Art hid his relief. As long as Tim was calling him that, he was still here. There had been that slight worry for awhile- he and Rachel had discussed it once or twice- that it would take one bad case for Tim to leave the marshals and re-enlist. Seeing Tim so in his element with the convoy disaster yesterday hadn’t really helped that, truth be told. “I’ll get Rachel to do it,” he finally threw back.
“Rachel likes me,” Tim argued.
“I’ll get Raylan to do it,” he corrected himself.
A beat of silence, and Tim tilted his head. “Touché.” He stayed where he was on the couch, watching as Art stood and put on his jacket. “That it for the heart-to-heart?”
“For now,” Art answered truthfully. “There’ll be a short inquiry in the morning on the shooting, but I’m sure they’ll call it in your favor.
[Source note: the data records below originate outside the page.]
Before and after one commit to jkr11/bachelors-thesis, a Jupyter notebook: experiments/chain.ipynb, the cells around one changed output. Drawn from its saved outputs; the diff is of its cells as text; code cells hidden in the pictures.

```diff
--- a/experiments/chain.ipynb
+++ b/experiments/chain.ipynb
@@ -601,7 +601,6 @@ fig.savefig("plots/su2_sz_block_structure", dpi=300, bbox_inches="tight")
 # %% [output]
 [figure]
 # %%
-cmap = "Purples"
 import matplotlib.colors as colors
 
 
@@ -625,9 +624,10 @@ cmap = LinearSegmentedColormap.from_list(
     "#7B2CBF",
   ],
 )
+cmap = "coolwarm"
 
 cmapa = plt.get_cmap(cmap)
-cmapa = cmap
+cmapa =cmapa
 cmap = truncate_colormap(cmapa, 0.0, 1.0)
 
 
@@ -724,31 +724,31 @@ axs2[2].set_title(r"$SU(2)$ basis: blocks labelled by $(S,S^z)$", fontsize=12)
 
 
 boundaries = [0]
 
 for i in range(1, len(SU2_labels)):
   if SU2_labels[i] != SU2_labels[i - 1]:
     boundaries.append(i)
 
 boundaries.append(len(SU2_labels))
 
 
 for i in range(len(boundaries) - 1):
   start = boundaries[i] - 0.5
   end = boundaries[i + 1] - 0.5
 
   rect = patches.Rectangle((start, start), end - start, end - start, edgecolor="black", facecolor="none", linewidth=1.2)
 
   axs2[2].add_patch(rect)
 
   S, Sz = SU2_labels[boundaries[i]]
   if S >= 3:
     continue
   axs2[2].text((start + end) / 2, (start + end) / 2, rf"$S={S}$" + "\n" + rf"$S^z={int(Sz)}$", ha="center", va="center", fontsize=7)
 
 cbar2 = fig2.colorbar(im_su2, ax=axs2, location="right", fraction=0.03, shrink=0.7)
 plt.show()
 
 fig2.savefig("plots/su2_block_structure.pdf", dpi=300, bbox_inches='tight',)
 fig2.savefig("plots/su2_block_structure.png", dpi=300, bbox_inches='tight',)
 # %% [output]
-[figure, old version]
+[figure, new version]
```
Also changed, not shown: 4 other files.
As for the rest, we’ll take it a day at a time.” He gestured for Tim to get up and get out. “Now, speaking of Rachel’s wrath, let’s go.”
"Go?” Tim was confused again, but obeyed.
“She’s been waiting for us across the street for a good half hour or so. I don’t know about you, but I’m starving,” Art smirked unrepentantly at the way Tim started glaring again. “Chop chop, kid.”
“You two planned this?” he accused even as he gathered his jacket and followed Art.
Art grinned, daring to grab Tim by the shoulder now and shove him towards the elevator. “Caring about you? Shit, Tim, we definitely didn’t plan on that.”